>>>
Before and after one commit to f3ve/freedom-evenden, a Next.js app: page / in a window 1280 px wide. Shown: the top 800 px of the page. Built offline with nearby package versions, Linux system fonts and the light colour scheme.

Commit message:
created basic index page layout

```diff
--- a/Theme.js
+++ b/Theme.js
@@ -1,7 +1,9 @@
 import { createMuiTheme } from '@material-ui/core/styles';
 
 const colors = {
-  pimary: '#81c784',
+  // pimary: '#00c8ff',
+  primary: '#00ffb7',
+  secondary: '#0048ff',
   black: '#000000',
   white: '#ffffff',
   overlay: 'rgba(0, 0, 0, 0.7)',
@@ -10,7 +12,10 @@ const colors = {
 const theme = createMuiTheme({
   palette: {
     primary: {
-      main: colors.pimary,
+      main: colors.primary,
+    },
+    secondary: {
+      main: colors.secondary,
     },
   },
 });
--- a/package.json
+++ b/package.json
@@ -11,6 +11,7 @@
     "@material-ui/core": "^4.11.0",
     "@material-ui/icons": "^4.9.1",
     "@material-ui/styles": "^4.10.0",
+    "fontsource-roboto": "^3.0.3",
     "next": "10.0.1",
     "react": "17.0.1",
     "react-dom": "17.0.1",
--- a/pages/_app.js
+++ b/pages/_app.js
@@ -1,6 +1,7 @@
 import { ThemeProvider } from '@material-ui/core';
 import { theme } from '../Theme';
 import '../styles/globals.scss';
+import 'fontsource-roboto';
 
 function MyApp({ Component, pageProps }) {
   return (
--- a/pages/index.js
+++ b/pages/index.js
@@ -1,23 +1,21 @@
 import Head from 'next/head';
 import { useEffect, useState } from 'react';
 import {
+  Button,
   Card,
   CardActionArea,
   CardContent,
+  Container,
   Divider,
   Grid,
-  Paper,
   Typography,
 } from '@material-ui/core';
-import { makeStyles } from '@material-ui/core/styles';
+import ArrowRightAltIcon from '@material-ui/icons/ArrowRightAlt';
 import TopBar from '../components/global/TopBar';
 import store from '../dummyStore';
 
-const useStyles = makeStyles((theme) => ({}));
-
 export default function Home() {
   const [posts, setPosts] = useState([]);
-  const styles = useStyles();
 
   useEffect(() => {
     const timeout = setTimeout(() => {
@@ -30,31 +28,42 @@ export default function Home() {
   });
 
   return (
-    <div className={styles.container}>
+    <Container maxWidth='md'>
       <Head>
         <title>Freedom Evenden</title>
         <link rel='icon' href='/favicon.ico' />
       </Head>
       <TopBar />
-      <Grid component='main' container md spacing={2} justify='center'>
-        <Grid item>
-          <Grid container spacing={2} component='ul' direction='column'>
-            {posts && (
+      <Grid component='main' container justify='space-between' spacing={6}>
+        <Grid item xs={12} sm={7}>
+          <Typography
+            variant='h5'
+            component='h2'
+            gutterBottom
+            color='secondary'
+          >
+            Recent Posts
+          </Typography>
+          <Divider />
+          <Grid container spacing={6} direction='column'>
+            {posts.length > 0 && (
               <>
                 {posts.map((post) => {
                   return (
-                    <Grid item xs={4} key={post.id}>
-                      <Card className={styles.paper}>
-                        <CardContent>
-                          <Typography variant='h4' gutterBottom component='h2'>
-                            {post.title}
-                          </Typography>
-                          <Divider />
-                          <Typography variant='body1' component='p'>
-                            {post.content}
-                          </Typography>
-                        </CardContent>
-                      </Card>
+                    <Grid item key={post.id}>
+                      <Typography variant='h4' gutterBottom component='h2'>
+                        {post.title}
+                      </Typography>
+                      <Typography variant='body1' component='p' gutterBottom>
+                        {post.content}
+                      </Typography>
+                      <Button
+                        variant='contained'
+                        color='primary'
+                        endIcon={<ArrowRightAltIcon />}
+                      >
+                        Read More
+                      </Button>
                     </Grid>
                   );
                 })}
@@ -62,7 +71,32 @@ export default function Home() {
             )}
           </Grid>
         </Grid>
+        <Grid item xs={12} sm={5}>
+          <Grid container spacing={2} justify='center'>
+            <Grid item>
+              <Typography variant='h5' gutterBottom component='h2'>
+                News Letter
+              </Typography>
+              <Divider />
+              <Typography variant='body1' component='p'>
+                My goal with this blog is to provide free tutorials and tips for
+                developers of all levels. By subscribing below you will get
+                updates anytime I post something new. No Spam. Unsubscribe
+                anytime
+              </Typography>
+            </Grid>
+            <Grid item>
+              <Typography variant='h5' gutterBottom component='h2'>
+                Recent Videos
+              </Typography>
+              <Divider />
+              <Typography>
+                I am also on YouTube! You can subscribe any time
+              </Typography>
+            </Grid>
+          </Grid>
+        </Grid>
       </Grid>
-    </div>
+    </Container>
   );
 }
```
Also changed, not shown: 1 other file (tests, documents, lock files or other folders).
<<<
YOUR INSTRUCTIONS »
Copy out each record from above, exactly.

RESULT OF THE EXERCISE »
Before and after one commit to f3ve/freedom-evenden, a Next.js app: page / in a window 1280 px wide. Shown: the top 800 px of the page. Built offline with nearby package versions, Linux system fonts and the light colour scheme.

Commit message:
created basic index page layout

```diff
--- a/Theme.js
+++ b/Theme.js
@@ -1,7 +1,9 @@
 import { createMuiTheme } from '@material-ui/core/styles';
 
 const colors = {
-  pimary: '#81c784',
+  // pimary: '#00c8ff',
+  primary: '#00ffb7',
+  secondary: '#0048ff',
   black: '#000000',
   white: '#ffffff',
   overlay: 'rgba(0, 0, 0, 0.7)',
@@ -10,7 +12,10 @@ const colors = {
 const theme = createMuiTheme({
   palette: {
     primary: {
-      main: colors.pimary,
+      main: colors.primary,
+    },
+    secondary: {
+      main: colors.secondary,
     },
   },
 });
--- a/package.json
+++ b/package.json
@@ -11,6 +11,7 @@
     "@material-ui/core": "^4.11.0",
     "@material-ui/icons": "^4.9.1",
     "@material-ui/styles": "^4.10.0",
+    "fontsource-roboto": "^3.0.3",
     "next": "10.0.1",
     "react": "17.0.1",
     "react-dom": "17.0.1",
--- a/pages/_app.js
+++ b/pages/_app.js
@@ -1,6 +1,7 @@
 import { ThemeProvider } from '@material-ui/core';
 import { theme } from '../Theme';
 import '../styles/globals.scss';
+import 'fontsource-roboto';
 
 function MyApp({ Component, pageProps }) {
   return (
--- a/pages/index.js
+++ b/pages/index.js
@@ -1,23 +1,21 @@
 import Head from 'next/head';
 import { useEffect, useState } from 'react';
 import {
+  Button,
   Card,
   CardActionArea,
   CardContent,
+  Container,
   Divider,
   Grid,
-  Paper,
   Typography,
 } from '@material-ui/core';
-import { makeStyles } from '@material-ui/core/styles';
+import ArrowRightAltIcon from '@material-ui/icons/ArrowRightAlt';
 import TopBar from '../components/global/TopBar';
 import store from '../dummyStore';
 
-const useStyles = makeStyles((theme) => ({}));
-
 export default function Home() {
   const [posts, setPosts] = useState([]);
-  const styles = useStyles();
 
   useEffect(() => {
     const timeout = setTimeout(() => {
@@ -30,31 +28,42 @@ export default function Home() {
   });
 
   return (
-    <div className={styles.container}>
+    <Container maxWidth='md'>
       <Head>
         <title>Freedom Evenden</title>
         <link rel='icon' href='/favicon.ico' />
       </Head>
       <TopBar />
-      <Grid component='main' container md spacing={2} justify='center'>
-        <Grid item>
-          <Grid container spacing={2} component='ul' direction='column'>
-            {posts && (
+      <Grid component='main' container justify='space-between' spacing={6}>
+        <Grid item xs={12} sm={7}>
+          <Typography
+            variant='h5'
+            component='h2'
+            gutterBottom
+            color='secondary'
+          >
+            Recent Posts
+          </Typography>
+          <Divider />
+          <Grid container spacing={6} direction='column'>
+            {posts.length > 0 && (
               <>
                 {posts.map((post) => {
                   return (
-                    <Grid item xs={4} key={post.id}>
-                      <Card className={styles.paper}>
-                        <CardContent>
-                          <Typography variant='h4' gutterBottom component='h2'>
-                            {post.title}
-                          </Typography>
-                          <Divider />
-                          <Typography variant='body1' component='p'>
-                            {post.content}
-                          </Typography>
-                        </CardContent>
-                      </Card>
+                    <Grid item key={post.id}>
+                      <Typography variant='h4' gutterBottom component='h2'>
+                        {post.title}
+                      </Typography>
+                      <Typography variant='body1' component='p' gutterBottom>
+                        {post.content}
+                      </Typography>
+                      <Button
+                        variant='contained'
+                        color='primary'
+                        endIcon={<ArrowRightAltIcon />}
+                      >
+                        Read More
+                      </Button>
                     </Grid>
                   );
                 })}
@@ -62,7 +71,32 @@ export default function Home() {
             )}
           </Grid>
         </Grid>
+        <Grid item xs={12} sm={5}>
+          <Grid container spacing={2} justify='center'>
+            <Grid item>
+              <Typography variant='h5' gutterBottom component='h2'>
+                News Letter
+              </Typography>
+              <Divider />
+              <Typography variant='body1' component='p'>
+                My goal with this blog is to provide free tutorials and tips for
+                developers of all levels. By subscribing below you will get
+                updates anytime I post something new. No Spam. Unsubscribe
+                anytime
+              </Typography>
+            </Grid>
+            <Grid item>
+              <Typography variant='h5' gutterBottom component='h2'>
+                Recent Videos
+              </Typography>
+              <Divider />
+              <Typography>
+                I am also on YouTube! You can subscribe any time
+              </Typography>
+            </Grid>
+          </Grid>
+        </Grid>
       </Grid>
-    </div>
+    </Container>
   );
 }
```
Also changed, not shown: 1 other file (tests, documents, lock files or other folders).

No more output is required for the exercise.